* [What the task requires] Compute the number of lines in the following data that include the word "import", and output that number alone.

>>

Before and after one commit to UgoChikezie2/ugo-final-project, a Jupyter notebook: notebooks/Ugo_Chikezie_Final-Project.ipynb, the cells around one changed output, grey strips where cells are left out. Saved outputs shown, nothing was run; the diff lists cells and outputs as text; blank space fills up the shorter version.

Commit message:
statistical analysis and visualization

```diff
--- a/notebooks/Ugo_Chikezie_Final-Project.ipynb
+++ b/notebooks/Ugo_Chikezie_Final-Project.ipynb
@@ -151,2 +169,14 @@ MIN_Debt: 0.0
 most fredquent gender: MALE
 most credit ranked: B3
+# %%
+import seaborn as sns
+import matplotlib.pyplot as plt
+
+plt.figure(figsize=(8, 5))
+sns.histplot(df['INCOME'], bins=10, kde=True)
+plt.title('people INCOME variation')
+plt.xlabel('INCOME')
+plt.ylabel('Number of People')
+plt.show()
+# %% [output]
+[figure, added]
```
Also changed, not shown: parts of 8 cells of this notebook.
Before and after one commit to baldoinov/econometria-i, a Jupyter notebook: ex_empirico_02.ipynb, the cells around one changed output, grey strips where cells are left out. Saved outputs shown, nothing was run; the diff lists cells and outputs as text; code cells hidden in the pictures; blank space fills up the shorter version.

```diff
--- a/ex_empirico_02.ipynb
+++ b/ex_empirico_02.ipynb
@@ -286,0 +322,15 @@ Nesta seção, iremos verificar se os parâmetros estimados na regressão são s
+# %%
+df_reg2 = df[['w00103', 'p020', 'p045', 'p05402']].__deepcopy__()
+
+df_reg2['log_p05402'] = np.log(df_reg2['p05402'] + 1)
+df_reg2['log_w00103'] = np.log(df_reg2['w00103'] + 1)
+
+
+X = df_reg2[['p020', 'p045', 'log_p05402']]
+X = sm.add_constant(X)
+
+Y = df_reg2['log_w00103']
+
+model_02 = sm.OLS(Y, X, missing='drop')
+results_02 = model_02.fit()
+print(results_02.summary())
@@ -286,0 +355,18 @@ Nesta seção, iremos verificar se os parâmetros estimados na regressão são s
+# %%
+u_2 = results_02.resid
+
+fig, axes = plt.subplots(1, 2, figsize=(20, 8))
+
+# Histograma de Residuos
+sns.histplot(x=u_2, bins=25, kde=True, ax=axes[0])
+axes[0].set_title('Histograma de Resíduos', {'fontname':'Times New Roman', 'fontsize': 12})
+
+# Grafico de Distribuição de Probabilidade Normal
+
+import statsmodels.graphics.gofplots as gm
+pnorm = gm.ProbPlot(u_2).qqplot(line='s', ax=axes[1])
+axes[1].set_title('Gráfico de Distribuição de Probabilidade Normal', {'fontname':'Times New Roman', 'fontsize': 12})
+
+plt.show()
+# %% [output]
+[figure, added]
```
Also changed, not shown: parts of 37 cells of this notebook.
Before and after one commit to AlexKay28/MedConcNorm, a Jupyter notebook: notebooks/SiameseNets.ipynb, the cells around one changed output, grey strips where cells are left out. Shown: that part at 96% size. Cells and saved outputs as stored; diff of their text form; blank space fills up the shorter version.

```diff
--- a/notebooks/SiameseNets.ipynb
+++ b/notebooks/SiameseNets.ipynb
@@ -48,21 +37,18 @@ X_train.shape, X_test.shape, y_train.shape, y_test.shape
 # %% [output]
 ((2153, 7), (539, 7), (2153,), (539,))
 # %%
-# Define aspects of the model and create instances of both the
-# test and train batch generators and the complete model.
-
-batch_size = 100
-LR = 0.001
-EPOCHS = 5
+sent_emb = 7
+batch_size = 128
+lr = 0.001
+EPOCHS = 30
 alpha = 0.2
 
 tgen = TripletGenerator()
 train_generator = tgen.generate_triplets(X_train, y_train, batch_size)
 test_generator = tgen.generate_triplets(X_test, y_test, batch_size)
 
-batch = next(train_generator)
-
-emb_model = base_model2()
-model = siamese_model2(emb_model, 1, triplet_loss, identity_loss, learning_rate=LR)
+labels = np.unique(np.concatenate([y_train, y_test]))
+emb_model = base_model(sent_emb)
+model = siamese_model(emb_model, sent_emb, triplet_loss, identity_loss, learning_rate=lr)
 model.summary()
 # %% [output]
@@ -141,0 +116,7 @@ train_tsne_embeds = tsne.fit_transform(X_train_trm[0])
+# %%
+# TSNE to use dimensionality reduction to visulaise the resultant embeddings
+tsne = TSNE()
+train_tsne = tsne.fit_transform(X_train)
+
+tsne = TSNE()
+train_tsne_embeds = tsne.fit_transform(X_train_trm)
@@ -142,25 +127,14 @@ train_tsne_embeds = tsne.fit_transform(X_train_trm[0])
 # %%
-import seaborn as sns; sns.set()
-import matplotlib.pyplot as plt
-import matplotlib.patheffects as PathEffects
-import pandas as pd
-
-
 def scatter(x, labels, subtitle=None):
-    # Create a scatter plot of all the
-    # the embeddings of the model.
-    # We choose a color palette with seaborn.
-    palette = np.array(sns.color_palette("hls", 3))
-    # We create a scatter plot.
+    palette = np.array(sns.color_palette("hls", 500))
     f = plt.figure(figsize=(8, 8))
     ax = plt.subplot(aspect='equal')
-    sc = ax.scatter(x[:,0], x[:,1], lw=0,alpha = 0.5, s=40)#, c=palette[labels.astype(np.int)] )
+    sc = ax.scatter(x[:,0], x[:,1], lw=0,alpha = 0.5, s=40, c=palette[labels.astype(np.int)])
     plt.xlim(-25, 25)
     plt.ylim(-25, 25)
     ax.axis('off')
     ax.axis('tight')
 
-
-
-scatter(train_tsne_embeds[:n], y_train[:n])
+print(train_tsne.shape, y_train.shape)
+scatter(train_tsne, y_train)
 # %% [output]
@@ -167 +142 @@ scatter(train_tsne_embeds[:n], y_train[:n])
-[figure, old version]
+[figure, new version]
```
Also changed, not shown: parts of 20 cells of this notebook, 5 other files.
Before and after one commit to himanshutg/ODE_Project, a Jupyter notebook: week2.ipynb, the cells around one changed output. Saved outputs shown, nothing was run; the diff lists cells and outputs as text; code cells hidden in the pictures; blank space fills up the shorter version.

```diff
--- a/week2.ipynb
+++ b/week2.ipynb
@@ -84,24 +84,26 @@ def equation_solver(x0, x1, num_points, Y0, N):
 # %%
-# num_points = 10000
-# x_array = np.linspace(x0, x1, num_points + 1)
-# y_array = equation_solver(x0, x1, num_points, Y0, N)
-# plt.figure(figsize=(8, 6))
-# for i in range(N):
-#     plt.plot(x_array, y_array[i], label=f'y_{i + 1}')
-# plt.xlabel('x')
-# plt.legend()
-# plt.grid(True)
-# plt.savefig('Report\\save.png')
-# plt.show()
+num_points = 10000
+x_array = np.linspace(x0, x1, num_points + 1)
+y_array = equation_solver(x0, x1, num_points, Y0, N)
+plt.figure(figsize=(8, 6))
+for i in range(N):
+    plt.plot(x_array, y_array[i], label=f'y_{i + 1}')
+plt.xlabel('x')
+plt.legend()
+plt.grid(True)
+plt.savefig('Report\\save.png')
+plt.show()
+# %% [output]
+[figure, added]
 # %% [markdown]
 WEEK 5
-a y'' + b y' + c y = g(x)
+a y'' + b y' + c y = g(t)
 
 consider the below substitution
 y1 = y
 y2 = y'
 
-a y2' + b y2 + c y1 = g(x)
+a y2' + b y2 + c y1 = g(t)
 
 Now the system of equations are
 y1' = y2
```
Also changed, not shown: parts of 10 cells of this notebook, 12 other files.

<<

* [Your solution] 7